Last Updated on June 19, 2019, by eNotes Editorial. Word Count: 414
Here are some important quotes from Women on the Margins:
- In the Prologue, which the author, Natalie Zemon Davis, fashions as an imagined conversation between her and the three women she writes about in her book, the author tells these women, "You found things on margins. You were all adventurous. You each tried to do something no one had ever done before." The author informs the subjects about why she chose to write about them and how magical their lives were, as they found power and created art even while living on the margins as women in the 17th century.
- "For the time being, as she strove to order the hopes, joys, and disappointments of her life, she was addressing herself as much as her children" (page 6). Glikl bas Judah Leib wrote her Yiddish autobiography for her children but also for herself, as a way to make sense of her life.
- "...Hers is the first autobiography from a Jewish woman that we know of from the past.
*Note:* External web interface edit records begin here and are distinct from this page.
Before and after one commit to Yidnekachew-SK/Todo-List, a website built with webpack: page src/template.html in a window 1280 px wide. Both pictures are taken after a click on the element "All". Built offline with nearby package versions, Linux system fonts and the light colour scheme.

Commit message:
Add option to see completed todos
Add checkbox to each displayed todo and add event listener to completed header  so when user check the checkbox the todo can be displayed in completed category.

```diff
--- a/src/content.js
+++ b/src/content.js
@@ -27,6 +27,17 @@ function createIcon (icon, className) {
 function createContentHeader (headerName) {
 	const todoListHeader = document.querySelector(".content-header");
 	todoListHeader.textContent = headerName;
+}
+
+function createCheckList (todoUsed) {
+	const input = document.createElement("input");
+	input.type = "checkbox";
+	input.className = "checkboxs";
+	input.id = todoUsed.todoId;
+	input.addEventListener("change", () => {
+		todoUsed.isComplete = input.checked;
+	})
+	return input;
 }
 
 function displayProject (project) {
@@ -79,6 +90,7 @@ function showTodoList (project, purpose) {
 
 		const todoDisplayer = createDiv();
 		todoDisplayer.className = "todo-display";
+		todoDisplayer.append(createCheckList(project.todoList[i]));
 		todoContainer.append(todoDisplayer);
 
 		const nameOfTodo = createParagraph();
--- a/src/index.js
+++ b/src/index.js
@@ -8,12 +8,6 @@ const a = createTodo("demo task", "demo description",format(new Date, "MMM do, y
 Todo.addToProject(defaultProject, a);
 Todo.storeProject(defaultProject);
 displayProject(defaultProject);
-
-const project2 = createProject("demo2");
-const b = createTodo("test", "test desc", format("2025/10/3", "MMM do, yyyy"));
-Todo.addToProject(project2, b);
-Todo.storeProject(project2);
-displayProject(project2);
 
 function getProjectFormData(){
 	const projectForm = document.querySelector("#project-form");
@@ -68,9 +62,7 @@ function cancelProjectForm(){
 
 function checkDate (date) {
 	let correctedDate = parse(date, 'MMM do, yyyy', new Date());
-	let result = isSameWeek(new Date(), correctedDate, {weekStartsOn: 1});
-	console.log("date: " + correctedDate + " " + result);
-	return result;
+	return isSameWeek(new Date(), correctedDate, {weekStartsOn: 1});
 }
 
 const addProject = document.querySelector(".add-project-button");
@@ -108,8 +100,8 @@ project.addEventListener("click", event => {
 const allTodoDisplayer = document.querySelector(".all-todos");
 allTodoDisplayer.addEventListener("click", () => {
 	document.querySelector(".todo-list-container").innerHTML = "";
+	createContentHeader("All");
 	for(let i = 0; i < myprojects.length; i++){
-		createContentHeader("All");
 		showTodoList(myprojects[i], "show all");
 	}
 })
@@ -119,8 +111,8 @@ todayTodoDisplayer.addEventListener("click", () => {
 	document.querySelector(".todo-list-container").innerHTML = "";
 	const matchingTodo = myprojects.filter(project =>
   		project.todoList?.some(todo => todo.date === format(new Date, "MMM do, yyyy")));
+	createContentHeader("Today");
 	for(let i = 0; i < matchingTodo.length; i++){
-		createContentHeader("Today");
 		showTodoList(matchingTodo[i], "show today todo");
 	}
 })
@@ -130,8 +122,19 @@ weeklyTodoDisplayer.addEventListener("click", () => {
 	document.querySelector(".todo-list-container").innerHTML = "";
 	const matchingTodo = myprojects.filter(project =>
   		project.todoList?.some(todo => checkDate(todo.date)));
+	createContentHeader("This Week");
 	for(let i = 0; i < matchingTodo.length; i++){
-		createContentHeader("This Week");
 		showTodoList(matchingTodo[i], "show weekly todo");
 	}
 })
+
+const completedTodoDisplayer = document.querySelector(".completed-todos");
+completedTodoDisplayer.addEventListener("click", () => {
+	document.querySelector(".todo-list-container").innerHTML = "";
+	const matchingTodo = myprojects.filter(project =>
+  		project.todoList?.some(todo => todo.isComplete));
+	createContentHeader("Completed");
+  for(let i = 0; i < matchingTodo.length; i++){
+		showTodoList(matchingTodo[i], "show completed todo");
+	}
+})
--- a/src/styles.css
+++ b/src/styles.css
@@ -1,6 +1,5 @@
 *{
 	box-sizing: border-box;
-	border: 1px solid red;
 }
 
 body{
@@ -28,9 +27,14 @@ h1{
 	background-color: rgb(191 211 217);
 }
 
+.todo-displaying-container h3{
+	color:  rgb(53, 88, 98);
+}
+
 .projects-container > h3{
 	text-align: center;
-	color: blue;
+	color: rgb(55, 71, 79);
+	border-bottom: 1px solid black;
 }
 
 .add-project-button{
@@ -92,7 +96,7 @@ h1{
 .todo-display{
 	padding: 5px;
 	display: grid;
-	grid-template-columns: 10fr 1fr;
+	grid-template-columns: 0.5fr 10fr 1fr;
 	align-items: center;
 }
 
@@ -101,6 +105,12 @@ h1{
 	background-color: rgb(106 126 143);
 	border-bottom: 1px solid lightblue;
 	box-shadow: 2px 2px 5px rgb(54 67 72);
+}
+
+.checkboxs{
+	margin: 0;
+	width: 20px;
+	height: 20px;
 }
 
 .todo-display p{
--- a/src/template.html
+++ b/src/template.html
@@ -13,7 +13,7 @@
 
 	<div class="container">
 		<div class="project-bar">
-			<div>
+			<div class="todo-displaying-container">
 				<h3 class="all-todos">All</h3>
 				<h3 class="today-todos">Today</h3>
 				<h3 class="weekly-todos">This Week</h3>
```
But Glikl never described herself as doing something odd or new" (page 19). Even though Glikl was quite revolutionary by recording the story of her life, she did not see herself that way.
- "Indeed, the act of abandonment, from which all her relatives tried to dissuade her, was for her a form of spiritual heroism" (page 72). In this quote, the author speaks about Marie de L'Incarnation's decision to give up her son so that she could dedicate herself to God as an Ursuline nun. Rather than see this decision as wrong, she saw it as a route to holiness because it was the ultimate sacrifice.
- "Marie talked about the Amerindians as 'being given to us'" (page 95) and "Marie's teaching was the heart of her apostolic work; she described it as a source of joy even when she had times of spiritual suffering and agonies of unworthiness" (page 98). These quotes discuss Marie de L'Incarnation's love of teaching Amerindian women in Canada. She also learned to master their languages and saw teaching them as a route to serving God.
- "Not only was she skilled in watercolor and oils, in painting textiles and engraving copperplates; not only could she render flowers, plants, and insects with perfect naturalness; but she was also a knowing observer of the habits of caterpillars, flies, spiders, and other creatures" (page 140). In this quote, the author speaks about the remarkable abilities of Maria Sibylla Merian, a German painter who was skilled at portraying insects in her art.